When you look at a peeler in the store, you want to know how well designed it is, how effective its going to be, right? Its one reason why we test drive cars, why we visit houses and why we try on clothes. We want to make sure that how their designed is for the use intended. If something doesn’t fit, we don’t buy it. In the case of government spending, there is a larger lobby going on. Imagine seven people standing outside your dressing room explaining to you WHY you should buy those jeans. One person walks up to you and slips you a brochure that explains all of the benefits of the jeans you are looking at. Someone else walks up and explains why buying those jeans isn’t a good idea. This is the process for how things can be purchased at the government level. Its all about influence and the art of the sell. We have been sold on our need to be kept secure by technology. The problem, however, is that what is meant to keep us secure is actually invading our privacy.
So what are the actual numbers on the National Security letters, which are those unconstitutional methods for getting information without a warrant? There have been 192,500 National Security Letters issued between 2003 and 2006, according to an audit by the Justice Department inspector general. The numbers have dropped sharply since then, but the FBI issued 24,287 National Security Letters last year for data on 14,212 Americans. That’s up from a few thousand letters a year before 2001(4).

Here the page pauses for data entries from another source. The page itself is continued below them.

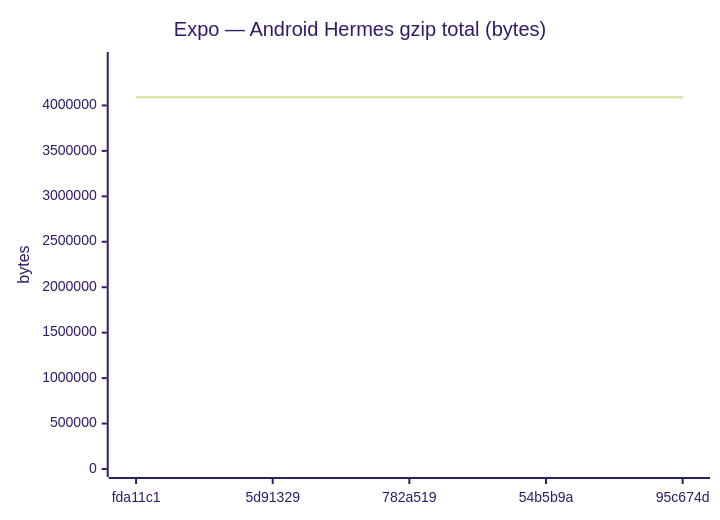
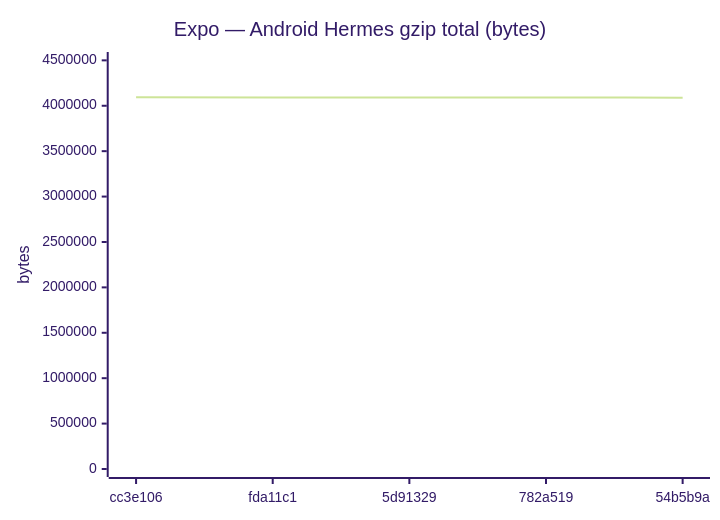
One commit to Metaheurist/Rianell changed diagram 11 of 18 in benchmarks/compare.md. Above: the diagram before and after it, drawn with Mermaid (forest theme). The commit also changed other lines of this file and 11 other files, not shown here.

````diff
--- a/benchmarks/compare.md
+++ b/benchmarks/compare.md
@@ -172,7 +172,7 @@
 ```mermaid
 xychart-beta
     title "Expo — Android Hermes gzip total (bytes)"
-    x-axis ["fda11c1", "5d91329", "782a519", "54b5b9a", "95c674d"]
-    y-axis "bytes" 0 --> 4499868
-    line [4090789, 4090787, 4090360, 4089313, 4088814]
+    x-axis ["cc3e106", "fda11c1", "5d91329", "782a519", "54b5b9a"]
+    y-axis "bytes" 0 --> 4503912
+    line [4094465, 4090789, 4090787, 4090360, 4089313]
 ```
````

In this new take on how privacy is being eroded as fast as you can imagine, our own government doesn’t NEED to keep extensive networks tracking people. As more and more people grow dependent on the internet, its easier to simply track people. When you blog the software may ask you where you are. On Facebook, there is the same option. While on the one hand this is to help companies get a sense of the habits of their public and what they want and need in an effort to anticipate future buying behavior, it is also a weird Big Brother activity that pushes technology way beyond anything that we are used to or even want. I am asked what my phone number is when I buy lumber. I get a club card at my local grocery which teams my buying up with who I am, my age, my sex and my address. On the one hand it provides information to the company in exchange for specials to me, but it also is an intelligence gathering device that can be used by other entities such as the government. Did you read a book on terrorism last month? Did you watch the movie “Spare Change” which questions the official story of 9/11 or do you support a presidential candidate such as Ron Paul who is calling for dismantling all of these intrusions into our privacy? For some, it doesn’t matter. for others, though, its seen as a gross misuse of the public funds for a spectrum of activity that has not caught a single terrorist seeking to board a plane to blow it up since 9/11. in fact, it seems that the best our government can do is to encourage would-be terrorists to build bombs and then arrest them later for doing so (yes this has happened)
So is all of this surveillance paying off? Are we safer as the rise of this surveillance state? Now that its such big business, will we be able to wean ourselves off of it? To read more about what’s happening, go here.
Have we stopped any planes? Have we been able to stop domestic terror like Columbine, or Virginia Tech? If all of this technology is supposed to make us safer, could it be that we simply conceived the priorities all wrong?
If you think that the Obama administration is the champion of freedom, materially, nothing has changed from one administration to the next.
Bush gave the NSA the authority to eavesdrop on Americans communicating with foreigners abroad without first obtaining a FISA warrant, deeming the process too slow. As a U.S. senator, Obama condemned the so-called wireless wiretapping after the New York Times made it public in 2005. But when he ran for president in 2008, Obama voted for legislation that granted retroactive legal immunity to telecommunications companies that had secretly helped the government eavesdrop.The law also retroactively legalized other forms of surveillance, former intelligence officials say, including “bulk” monitoring that allows the government to intercept all email traffic between America and a range of suspect email addresses in, say,Pakistan.
Privacy advocates say the government should acknowledge how many Americans have had their communications intercepted in recent years. But after Democrats on the House Intelligence Committee requested that information, the Obama administration responded in July that it was “not reasonably possible to identify the number.” (5)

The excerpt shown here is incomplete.